What to work on — Copy out each line of the data that includes the string "SESSIONS".

........

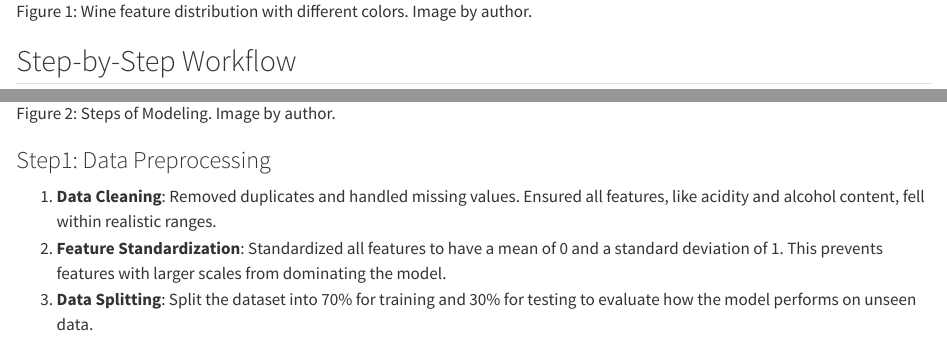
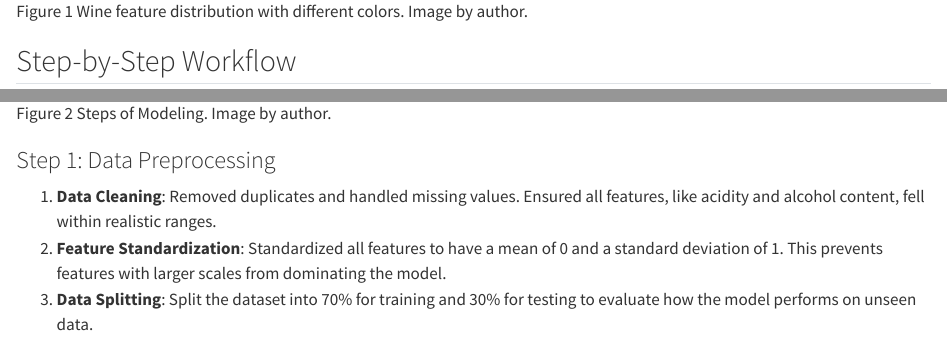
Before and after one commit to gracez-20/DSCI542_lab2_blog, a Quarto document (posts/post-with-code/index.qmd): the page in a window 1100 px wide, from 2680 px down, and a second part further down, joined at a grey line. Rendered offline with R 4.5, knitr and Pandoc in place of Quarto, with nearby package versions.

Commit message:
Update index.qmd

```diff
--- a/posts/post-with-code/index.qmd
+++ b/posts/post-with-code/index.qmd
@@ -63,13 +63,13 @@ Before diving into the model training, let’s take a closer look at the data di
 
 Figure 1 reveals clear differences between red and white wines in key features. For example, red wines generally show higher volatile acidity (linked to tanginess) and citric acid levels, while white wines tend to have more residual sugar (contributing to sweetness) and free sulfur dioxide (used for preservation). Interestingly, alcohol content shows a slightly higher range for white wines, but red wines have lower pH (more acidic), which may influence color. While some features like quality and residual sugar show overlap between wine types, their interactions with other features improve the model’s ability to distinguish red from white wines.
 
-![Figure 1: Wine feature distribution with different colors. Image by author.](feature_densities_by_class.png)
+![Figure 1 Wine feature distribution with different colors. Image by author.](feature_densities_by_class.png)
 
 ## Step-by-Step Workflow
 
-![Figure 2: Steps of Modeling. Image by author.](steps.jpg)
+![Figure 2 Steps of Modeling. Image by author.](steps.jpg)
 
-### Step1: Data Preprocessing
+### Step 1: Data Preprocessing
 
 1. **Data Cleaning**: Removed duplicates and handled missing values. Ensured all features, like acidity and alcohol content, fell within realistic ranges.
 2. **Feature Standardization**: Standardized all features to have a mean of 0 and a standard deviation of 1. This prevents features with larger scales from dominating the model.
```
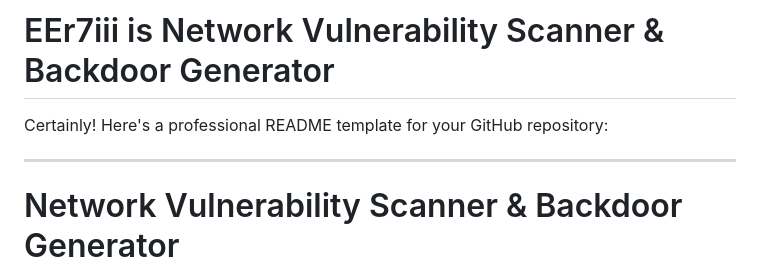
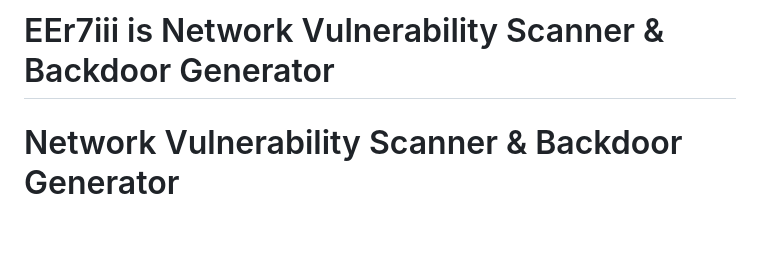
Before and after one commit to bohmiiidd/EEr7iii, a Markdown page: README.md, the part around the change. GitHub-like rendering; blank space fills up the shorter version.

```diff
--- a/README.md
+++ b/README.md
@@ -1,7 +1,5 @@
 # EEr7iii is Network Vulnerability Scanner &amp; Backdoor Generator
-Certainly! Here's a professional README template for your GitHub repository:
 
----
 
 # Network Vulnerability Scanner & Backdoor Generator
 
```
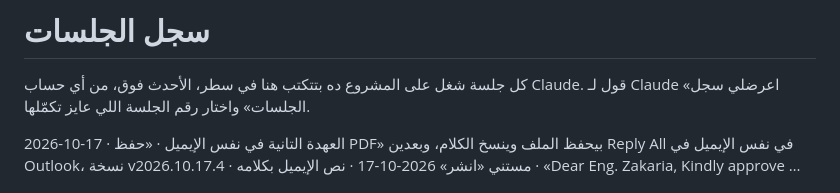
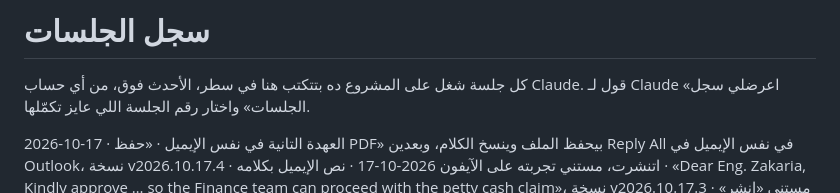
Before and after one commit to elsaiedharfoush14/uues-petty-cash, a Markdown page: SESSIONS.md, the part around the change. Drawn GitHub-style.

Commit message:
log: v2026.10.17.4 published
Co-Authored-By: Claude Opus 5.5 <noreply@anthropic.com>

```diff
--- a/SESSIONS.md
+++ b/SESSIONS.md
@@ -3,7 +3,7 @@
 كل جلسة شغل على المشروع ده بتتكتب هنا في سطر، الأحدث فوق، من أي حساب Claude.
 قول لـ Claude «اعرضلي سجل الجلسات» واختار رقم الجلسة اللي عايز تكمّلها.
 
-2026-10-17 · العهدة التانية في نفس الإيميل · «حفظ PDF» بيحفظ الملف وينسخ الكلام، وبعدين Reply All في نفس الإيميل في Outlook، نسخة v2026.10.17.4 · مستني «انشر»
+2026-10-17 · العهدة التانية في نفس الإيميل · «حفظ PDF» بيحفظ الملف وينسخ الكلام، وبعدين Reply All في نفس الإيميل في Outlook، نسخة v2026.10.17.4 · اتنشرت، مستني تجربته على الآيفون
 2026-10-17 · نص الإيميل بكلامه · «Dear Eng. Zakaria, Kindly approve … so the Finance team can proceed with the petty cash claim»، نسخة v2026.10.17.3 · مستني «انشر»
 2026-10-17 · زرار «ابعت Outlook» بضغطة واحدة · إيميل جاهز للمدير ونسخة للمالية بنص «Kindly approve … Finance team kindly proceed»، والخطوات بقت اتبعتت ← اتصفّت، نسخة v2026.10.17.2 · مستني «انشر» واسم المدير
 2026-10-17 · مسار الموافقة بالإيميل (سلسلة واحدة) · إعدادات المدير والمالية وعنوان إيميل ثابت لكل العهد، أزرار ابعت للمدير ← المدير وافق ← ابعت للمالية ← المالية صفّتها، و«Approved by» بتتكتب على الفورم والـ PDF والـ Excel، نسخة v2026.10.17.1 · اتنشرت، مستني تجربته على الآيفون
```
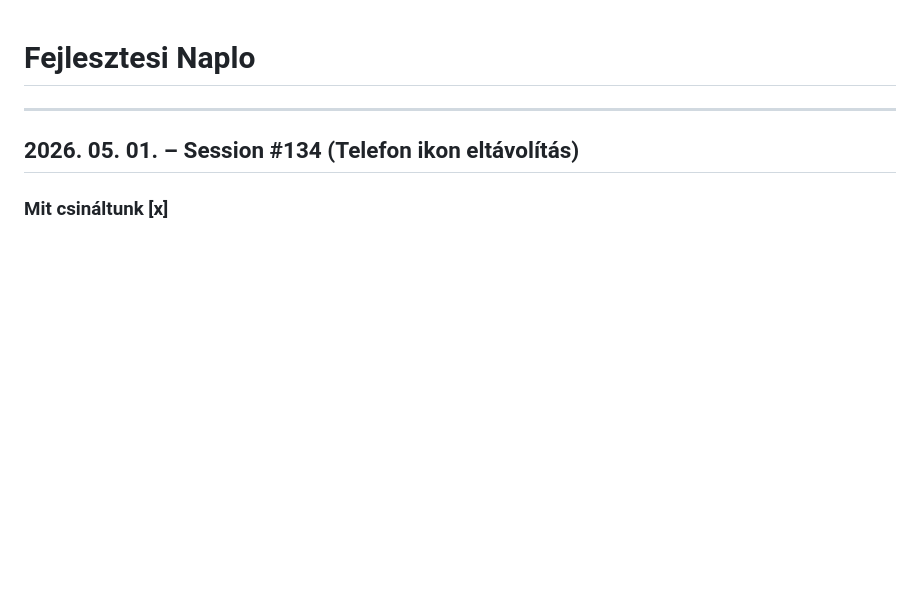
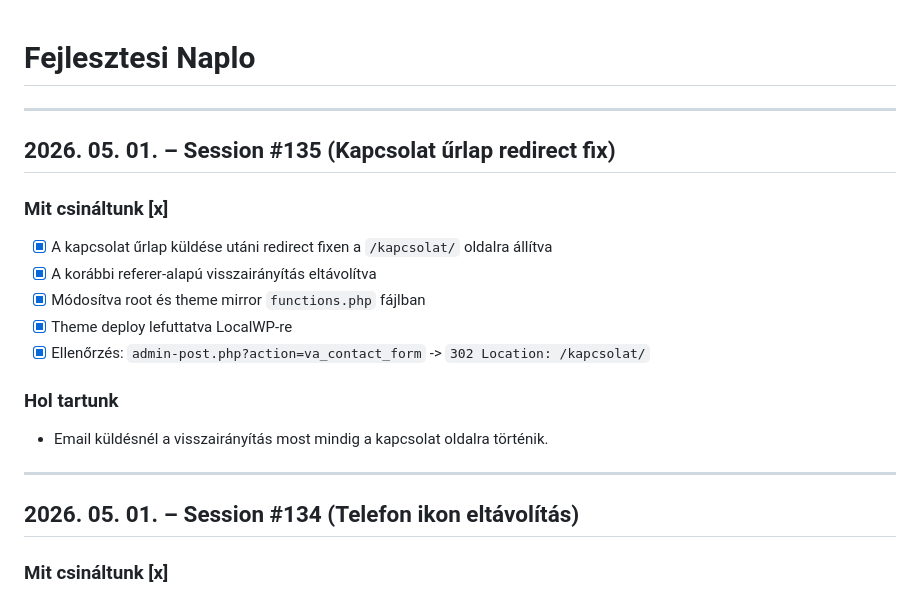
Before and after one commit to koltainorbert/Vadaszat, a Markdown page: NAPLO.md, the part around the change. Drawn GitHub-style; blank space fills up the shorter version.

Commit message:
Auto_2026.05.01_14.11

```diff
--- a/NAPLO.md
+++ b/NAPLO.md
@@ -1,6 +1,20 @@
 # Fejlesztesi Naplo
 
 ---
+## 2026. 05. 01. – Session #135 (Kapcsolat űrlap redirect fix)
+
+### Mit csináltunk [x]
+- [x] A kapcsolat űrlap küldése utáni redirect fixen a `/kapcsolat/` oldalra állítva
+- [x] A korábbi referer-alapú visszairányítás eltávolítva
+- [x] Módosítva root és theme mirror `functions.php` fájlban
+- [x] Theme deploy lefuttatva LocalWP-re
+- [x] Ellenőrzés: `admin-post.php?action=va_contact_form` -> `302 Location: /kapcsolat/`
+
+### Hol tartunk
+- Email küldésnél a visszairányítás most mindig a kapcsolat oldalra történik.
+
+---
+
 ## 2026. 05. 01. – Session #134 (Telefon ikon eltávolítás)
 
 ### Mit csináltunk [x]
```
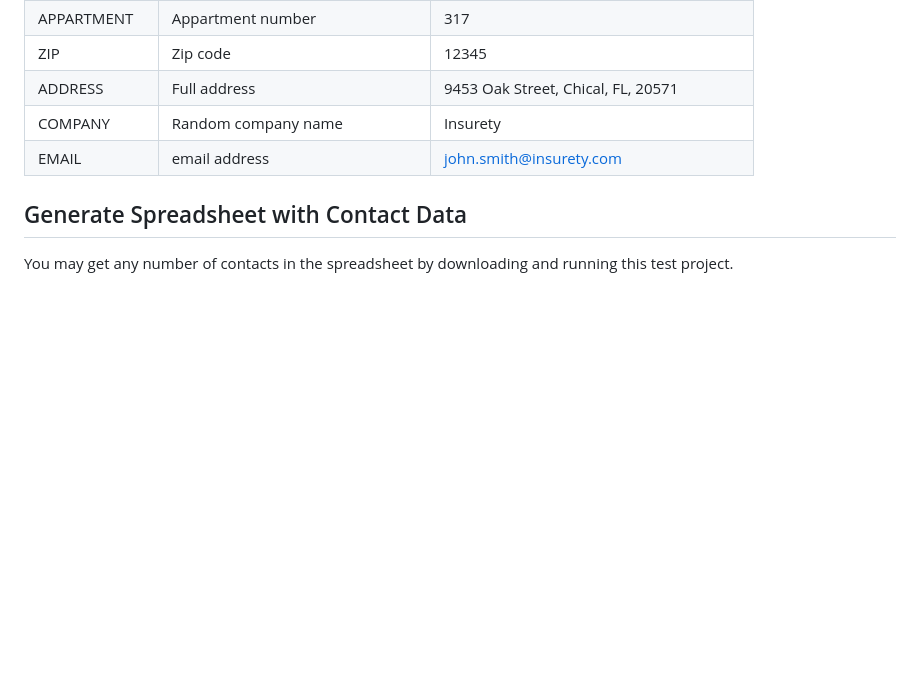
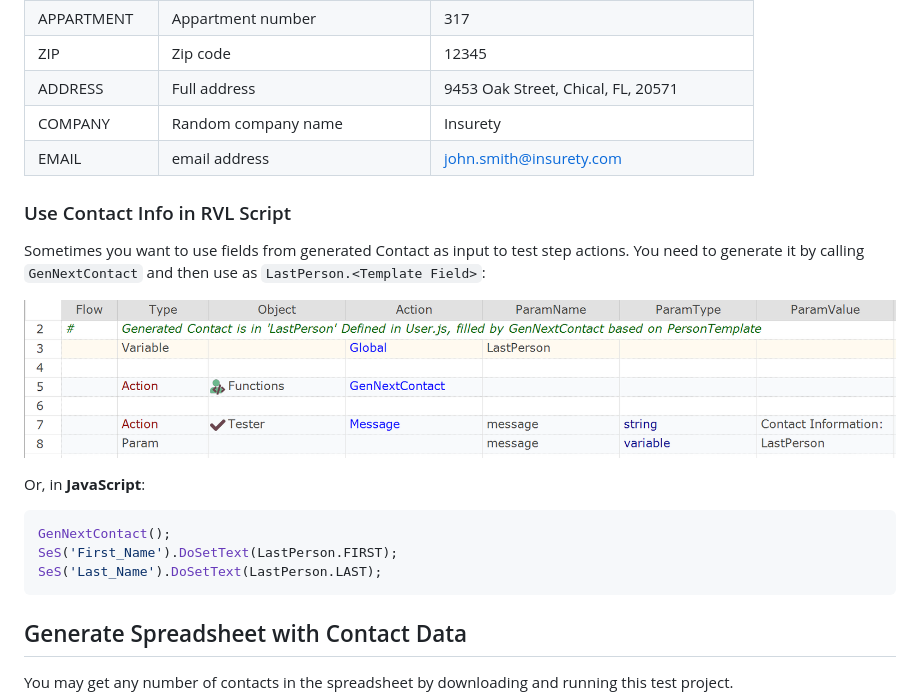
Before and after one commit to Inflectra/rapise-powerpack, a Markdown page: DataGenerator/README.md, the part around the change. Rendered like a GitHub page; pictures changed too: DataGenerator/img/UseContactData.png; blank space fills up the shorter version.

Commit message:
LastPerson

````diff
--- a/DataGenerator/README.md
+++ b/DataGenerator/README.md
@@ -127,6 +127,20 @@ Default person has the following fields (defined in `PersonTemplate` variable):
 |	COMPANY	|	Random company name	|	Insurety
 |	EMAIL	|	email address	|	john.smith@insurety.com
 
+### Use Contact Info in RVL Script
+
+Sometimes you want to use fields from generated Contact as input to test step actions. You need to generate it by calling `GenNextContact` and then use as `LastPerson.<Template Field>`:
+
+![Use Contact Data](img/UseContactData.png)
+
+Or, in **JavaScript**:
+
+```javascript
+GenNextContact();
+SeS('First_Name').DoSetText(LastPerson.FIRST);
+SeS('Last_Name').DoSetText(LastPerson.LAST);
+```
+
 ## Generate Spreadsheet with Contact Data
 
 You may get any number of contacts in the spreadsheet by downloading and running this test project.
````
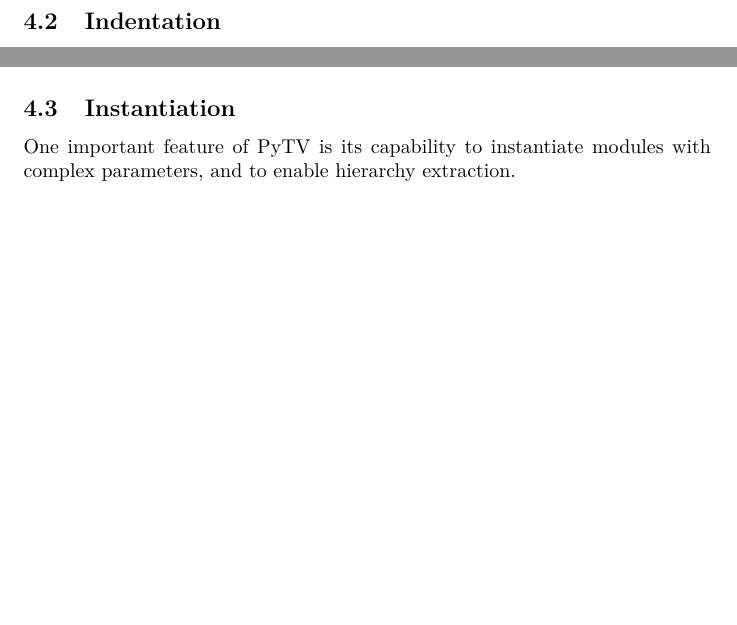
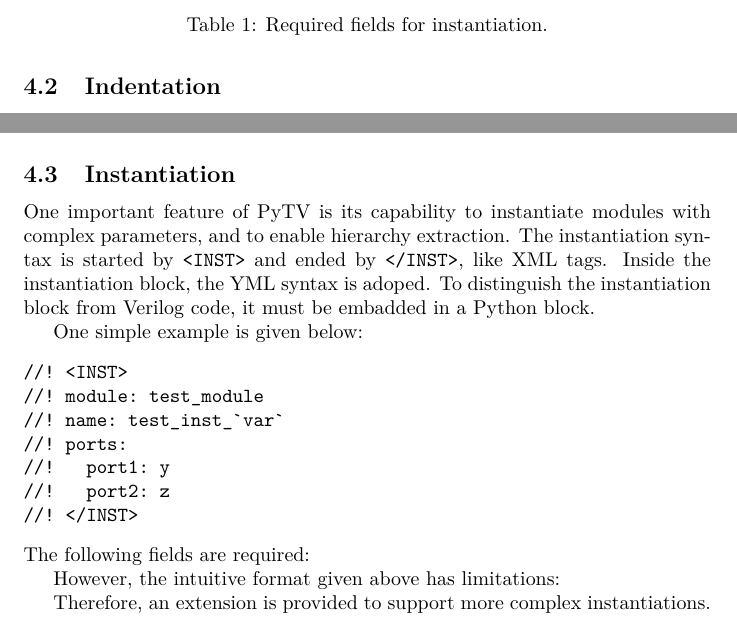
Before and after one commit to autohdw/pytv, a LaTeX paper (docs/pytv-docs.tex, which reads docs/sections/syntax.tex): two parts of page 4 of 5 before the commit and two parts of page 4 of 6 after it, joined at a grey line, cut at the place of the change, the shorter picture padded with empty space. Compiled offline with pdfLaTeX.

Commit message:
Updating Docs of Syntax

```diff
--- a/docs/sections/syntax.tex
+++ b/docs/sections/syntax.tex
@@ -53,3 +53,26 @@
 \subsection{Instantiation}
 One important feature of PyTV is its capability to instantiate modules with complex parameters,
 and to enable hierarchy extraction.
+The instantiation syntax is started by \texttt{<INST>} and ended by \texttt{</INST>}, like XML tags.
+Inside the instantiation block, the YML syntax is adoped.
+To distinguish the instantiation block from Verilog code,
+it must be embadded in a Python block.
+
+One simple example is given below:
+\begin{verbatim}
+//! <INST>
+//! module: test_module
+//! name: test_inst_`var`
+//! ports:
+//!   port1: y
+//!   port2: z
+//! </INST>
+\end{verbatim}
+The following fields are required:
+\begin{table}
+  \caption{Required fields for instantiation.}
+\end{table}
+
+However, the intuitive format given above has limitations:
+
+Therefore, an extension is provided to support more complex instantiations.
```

........

Solution below —
Before and after one commit to elsaiedharfoush14/uues-petty-cash, a Markdown page: SESSIONS.md, the part around the change. Drawn GitHub-style.
--- a/SESSIONS.md
+++ b/SESSIONS.md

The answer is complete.